What is being asked:
Reproduce every line of the listing exactly.

[Start of section]

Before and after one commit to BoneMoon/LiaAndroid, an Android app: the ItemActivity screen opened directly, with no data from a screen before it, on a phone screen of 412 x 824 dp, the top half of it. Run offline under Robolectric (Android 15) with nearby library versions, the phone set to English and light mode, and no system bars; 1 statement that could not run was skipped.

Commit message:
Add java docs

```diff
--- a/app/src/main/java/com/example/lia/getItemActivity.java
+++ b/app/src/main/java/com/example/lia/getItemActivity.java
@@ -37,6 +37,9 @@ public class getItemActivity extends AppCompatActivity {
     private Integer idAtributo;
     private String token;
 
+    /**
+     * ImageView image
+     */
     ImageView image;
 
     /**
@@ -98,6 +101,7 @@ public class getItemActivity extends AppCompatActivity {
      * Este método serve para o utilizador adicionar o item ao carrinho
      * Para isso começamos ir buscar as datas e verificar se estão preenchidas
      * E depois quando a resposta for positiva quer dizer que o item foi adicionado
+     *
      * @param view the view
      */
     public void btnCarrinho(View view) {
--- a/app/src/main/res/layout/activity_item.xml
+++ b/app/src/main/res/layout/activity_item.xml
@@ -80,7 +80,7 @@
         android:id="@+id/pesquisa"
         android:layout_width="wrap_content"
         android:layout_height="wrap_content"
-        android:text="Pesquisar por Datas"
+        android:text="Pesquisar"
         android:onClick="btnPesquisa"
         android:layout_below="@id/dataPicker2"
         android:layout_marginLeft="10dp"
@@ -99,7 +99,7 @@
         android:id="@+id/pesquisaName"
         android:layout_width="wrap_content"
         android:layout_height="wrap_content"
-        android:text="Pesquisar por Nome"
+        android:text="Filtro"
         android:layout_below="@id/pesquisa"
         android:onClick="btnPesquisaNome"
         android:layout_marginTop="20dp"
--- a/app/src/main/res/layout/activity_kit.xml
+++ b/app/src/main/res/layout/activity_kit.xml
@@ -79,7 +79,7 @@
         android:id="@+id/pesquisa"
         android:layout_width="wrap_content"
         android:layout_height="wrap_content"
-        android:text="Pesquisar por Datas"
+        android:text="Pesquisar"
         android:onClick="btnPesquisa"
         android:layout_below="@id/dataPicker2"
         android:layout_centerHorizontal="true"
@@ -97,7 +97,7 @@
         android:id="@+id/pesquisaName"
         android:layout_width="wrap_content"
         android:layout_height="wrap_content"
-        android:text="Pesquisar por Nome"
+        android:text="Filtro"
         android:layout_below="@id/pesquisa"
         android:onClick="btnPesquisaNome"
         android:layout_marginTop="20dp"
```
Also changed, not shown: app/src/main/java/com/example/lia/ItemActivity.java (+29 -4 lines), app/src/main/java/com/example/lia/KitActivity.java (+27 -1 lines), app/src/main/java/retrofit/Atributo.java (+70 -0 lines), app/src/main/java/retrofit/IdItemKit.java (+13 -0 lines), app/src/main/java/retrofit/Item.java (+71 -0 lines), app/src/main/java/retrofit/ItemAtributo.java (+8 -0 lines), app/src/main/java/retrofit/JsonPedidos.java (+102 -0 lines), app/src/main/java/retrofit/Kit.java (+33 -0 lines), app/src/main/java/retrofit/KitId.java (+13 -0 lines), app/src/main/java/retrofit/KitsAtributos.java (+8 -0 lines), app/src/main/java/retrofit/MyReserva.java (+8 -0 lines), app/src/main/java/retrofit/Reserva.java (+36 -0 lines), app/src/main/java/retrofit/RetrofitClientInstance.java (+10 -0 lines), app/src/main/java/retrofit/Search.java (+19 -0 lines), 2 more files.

[End of section]

Your response:
Before and after one commit to BoneMoon/LiaAndroid, an Android app: the ItemActivity screen opened directly, with no data from a screen before it, on a phone screen of 412 x 824 dp, the top half of it. Run offline under Robolectric (Android 15) with nearby library versions, the phone set to English and light mode, and no system bars; 1 statement that could not run was skipped.

Commit message:
Add java docs

```diff
--- a/app/src/main/java/com/example/lia/getItemActivity.java
+++ b/app/src/main/java/com/example/lia/getItemActivity.java
@@ -37,6 +37,9 @@ public class getItemActivity extends AppCompatActivity {
     private Integer idAtributo;
     private String token;
 
+    /**
+     * ImageView image
+     */
     ImageView image;
 
     /**
@@ -98,6 +101,7 @@ public class getItemActivity extends AppCompatActivity {
      * Este método serve para o utilizador adicionar o item ao carrinho
      * Para isso começamos ir buscar as datas e verificar se estão preenchidas
      * E depois quando a resposta for positiva quer dizer que o item foi adicionado
+     *
      * @param view the view
      */
     public void btnCarrinho(View view) {
--- a/app/src/main/res/layout/activity_item.xml
+++ b/app/src/main/res/layout/activity_item.xml
@@ -80,7 +80,7 @@
         android:id="@+id/pesquisa"
         android:layout_width="wrap_content"
         android:layout_height="wrap_content"
-        android:text="Pesquisar por Datas"
+        android:text="Pesquisar"
         android:onClick="btnPesquisa"
         android:layout_below="@id/dataPicker2"
         android:layout_marginLeft="10dp"
@@ -99,7 +99,7 @@
         android:id="@+id/pesquisaName"
         android:layout_width="wrap_content"
         android:layout_height="wrap_content"
-        android:text="Pesquisar por Nome"
+        android:text="Filtro"
         android:layout_below="@id/pesquisa"
         android:onClick="btnPesquisaNome"
         android:layout_marginTop="20dp"
--- a/app/src/main/res/layout/activity_kit.xml
+++ b/app/src/main/res/layout/activity_kit.xml
@@ -79,7 +79,7 @@
         android:id="@+id/pesquisa"
         android:layout_width="wrap_content"
         android:layout_height="wrap_content"
-        android:text="Pesquisar por Datas"
+        android:text="Pesquisar"
         android:onClick="btnPesquisa"
         android:layout_below="@id/dataPicker2"
         android:layout_centerHorizontal="true"
@@ -97,7 +97,7 @@
         android:id="@+id/pesquisaName"
         android:layout_width="wrap_content"
         android:layout_height="wrap_content"
-        android:text="Pesquisar por Nome"
+        android:text="Filtro"
         android:layout_below="@id/pesquisa"
         android:onClick="btnPesquisaNome"
         android:layout_marginTop="20dp"
```
Also changed, not shown: app/src/main/java/com/example/lia/ItemActivity.java (+29 -4 lines), app/src/main/java/com/example/lia/KitActivity.java (+27 -1 lines), app/src/main/java/retrofit/Atributo.java (+70 -0 lines), app/src/main/java/retrofit/IdItemKit.java (+13 -0 lines), app/src/main/java/retrofit/Item.java (+71 -0 lines), app/src/main/java/retrofit/ItemAtributo.java (+8 -0 lines), app/src/main/java/retrofit/JsonPedidos.java (+102 -0 lines), app/src/main/java/retrofit/Kit.java (+33 -0 lines), app/src/main/java/retrofit/KitId.java (+13 -0 lines), app/src/main/java/retrofit/KitsAtributos.java (+8 -0 lines), app/src/main/java/retrofit/MyReserva.java (+8 -0 lines), app/src/main/java/retrofit/Reserva.java (+36 -0 lines), app/src/main/java/retrofit/RetrofitClientInstance.java (+10 -0 lines), app/src/main/java/retrofit/Search.java (+19 -0 lines), 2 more files.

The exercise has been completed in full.